- ASSIGNMENT -
Among the records, find the lines that hold the string "systemuser" and return them.

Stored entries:
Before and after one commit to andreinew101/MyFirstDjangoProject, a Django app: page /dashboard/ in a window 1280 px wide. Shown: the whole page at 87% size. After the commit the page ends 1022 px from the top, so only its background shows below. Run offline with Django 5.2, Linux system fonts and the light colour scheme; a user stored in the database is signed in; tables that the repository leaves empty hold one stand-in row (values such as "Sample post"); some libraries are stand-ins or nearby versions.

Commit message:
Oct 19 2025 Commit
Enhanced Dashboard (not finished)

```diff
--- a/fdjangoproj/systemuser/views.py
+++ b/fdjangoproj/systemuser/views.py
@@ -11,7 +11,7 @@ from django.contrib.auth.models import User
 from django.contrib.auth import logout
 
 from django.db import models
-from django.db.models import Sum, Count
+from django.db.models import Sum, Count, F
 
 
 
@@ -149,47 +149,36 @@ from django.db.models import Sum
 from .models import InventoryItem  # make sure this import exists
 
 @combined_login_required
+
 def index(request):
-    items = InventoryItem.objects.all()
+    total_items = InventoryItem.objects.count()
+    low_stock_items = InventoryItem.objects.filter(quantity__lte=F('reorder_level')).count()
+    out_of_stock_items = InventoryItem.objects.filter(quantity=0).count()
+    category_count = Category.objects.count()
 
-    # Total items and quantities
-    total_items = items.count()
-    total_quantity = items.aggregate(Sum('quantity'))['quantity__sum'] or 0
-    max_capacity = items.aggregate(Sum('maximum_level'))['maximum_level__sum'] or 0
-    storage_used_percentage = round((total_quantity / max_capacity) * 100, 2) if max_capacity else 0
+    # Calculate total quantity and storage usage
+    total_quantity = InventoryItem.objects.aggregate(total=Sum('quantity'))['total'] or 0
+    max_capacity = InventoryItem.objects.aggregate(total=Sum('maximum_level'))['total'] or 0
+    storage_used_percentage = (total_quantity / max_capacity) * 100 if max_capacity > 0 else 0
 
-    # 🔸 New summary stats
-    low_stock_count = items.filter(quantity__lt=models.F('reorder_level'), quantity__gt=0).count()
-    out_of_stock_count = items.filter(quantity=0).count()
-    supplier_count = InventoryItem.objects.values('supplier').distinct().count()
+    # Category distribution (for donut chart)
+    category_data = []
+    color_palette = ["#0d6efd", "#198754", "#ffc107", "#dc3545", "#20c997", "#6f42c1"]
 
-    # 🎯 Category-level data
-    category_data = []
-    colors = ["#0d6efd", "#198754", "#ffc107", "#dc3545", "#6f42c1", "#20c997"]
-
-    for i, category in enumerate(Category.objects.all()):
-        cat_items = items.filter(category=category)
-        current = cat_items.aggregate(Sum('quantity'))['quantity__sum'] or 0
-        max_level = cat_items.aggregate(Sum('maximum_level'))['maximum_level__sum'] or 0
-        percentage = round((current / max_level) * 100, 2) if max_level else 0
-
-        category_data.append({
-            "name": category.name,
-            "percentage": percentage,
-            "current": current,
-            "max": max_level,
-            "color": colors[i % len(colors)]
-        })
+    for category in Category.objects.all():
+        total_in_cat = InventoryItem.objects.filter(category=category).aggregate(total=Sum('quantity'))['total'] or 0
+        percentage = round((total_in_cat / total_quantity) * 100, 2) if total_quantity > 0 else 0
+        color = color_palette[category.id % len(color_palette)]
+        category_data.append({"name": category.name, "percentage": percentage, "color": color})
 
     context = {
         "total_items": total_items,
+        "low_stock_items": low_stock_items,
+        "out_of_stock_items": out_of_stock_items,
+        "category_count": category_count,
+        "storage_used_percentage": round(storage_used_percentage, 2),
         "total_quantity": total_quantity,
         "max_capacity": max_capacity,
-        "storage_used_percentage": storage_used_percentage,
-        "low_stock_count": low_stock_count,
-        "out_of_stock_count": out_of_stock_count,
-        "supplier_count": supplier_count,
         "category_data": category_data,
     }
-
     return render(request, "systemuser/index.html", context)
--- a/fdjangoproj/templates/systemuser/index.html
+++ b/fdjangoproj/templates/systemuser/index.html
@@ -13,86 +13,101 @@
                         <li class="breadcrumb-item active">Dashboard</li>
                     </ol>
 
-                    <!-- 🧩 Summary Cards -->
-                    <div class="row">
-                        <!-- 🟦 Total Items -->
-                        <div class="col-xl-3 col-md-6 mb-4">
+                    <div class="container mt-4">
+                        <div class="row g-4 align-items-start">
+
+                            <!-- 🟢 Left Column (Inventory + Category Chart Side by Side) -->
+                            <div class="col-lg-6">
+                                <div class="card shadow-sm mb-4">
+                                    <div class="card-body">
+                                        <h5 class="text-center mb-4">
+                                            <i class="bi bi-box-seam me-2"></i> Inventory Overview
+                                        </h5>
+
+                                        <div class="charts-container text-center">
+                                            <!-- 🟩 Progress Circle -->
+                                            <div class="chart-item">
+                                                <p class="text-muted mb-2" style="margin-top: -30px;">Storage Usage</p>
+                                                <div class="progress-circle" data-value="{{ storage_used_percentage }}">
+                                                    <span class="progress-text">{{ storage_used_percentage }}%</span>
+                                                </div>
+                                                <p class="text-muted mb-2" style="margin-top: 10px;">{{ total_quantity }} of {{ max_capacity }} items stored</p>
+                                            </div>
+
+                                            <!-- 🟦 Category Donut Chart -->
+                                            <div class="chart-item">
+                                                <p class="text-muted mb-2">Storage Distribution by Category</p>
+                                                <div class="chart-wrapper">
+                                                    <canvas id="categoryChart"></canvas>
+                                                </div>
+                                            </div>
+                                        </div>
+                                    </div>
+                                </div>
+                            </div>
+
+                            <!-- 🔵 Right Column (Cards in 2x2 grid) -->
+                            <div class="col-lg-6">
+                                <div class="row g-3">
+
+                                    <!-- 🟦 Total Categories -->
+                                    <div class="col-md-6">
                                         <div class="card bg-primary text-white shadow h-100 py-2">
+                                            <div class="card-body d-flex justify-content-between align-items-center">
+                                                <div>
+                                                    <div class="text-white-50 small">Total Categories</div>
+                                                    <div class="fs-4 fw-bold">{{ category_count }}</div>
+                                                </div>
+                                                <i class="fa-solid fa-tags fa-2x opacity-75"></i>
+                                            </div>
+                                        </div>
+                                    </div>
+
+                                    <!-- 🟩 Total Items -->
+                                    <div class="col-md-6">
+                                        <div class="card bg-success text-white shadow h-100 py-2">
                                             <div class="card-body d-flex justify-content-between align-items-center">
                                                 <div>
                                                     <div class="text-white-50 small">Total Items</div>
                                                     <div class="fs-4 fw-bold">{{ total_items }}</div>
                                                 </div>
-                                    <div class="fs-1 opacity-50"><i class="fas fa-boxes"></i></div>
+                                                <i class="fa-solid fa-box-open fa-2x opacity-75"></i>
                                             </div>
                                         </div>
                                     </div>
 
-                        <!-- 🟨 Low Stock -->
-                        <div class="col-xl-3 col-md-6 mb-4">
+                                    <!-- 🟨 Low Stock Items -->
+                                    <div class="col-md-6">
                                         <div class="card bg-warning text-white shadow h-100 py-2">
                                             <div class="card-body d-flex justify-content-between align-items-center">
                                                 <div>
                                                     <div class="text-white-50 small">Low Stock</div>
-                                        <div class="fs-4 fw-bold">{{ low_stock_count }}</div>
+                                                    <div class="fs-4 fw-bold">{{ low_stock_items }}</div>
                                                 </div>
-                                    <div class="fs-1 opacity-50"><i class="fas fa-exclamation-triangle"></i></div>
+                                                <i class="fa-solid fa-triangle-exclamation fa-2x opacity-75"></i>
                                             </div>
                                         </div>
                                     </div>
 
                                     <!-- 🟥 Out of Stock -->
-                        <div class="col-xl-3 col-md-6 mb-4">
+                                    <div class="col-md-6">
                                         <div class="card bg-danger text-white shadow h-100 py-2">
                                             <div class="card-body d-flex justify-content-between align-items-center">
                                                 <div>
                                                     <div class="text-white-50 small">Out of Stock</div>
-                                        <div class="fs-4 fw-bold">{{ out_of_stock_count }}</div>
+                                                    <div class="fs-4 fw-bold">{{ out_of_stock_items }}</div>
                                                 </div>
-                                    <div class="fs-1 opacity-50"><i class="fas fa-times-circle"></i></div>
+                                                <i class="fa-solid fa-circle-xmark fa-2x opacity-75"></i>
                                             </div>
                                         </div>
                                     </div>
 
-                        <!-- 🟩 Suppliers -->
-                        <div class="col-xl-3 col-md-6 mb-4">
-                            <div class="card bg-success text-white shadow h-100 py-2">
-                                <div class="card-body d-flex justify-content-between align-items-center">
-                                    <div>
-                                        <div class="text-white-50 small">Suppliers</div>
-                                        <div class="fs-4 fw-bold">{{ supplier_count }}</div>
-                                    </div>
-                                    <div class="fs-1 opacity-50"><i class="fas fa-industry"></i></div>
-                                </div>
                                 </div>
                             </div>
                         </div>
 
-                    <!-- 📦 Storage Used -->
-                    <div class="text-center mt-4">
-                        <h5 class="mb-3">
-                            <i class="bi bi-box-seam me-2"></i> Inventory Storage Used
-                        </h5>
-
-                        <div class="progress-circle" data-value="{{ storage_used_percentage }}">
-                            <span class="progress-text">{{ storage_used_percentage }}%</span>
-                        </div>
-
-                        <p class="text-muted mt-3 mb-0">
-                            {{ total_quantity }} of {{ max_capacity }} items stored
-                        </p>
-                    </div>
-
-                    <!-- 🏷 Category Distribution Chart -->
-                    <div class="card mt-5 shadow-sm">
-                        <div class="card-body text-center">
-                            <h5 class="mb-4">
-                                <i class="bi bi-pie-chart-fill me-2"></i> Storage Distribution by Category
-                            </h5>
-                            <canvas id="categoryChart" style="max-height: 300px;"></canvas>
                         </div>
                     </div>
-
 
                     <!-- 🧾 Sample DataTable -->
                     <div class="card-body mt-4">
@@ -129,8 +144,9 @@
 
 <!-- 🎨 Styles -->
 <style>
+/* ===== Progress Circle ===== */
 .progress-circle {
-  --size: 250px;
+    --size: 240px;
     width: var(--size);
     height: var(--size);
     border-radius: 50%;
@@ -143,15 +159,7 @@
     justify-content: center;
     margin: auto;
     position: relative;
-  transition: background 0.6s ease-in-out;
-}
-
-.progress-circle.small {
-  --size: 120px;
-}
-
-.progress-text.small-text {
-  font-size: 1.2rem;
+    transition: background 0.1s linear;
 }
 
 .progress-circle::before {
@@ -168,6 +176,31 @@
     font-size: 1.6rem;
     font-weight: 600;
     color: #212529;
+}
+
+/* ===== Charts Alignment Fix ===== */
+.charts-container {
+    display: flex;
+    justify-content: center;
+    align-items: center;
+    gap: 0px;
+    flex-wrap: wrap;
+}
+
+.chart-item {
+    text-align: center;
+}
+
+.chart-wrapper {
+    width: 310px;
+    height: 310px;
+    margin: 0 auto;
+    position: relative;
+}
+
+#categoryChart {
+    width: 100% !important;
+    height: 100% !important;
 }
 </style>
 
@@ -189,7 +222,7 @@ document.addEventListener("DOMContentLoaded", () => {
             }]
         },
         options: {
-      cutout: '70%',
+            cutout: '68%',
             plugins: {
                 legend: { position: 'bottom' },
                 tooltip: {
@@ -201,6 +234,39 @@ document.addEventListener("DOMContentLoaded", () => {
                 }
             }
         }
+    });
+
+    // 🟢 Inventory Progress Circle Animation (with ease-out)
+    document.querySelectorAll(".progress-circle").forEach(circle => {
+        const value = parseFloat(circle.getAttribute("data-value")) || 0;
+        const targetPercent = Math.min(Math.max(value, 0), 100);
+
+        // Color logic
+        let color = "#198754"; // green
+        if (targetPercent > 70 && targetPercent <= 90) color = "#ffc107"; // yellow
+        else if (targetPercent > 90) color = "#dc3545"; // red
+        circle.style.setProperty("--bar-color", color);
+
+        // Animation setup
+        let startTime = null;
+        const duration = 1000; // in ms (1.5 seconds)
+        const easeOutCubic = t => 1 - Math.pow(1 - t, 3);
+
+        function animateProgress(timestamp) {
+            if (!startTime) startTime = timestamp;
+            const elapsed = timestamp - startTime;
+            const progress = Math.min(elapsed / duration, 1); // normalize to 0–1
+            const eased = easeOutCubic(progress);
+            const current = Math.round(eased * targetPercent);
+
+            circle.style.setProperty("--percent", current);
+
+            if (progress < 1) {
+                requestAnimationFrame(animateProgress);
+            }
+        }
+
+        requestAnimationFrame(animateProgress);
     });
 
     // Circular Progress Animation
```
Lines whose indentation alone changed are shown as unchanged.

- RESPONSE TO THIS TASK -
--- a/fdjangoproj/systemuser/views.py
+++ b/fdjangoproj/systemuser/views.py
     return render(request, "systemuser/index.html", context)
--- a/fdjangoproj/templates/systemuser/index.html
+++ b/fdjangoproj/templates/systemuser/index.html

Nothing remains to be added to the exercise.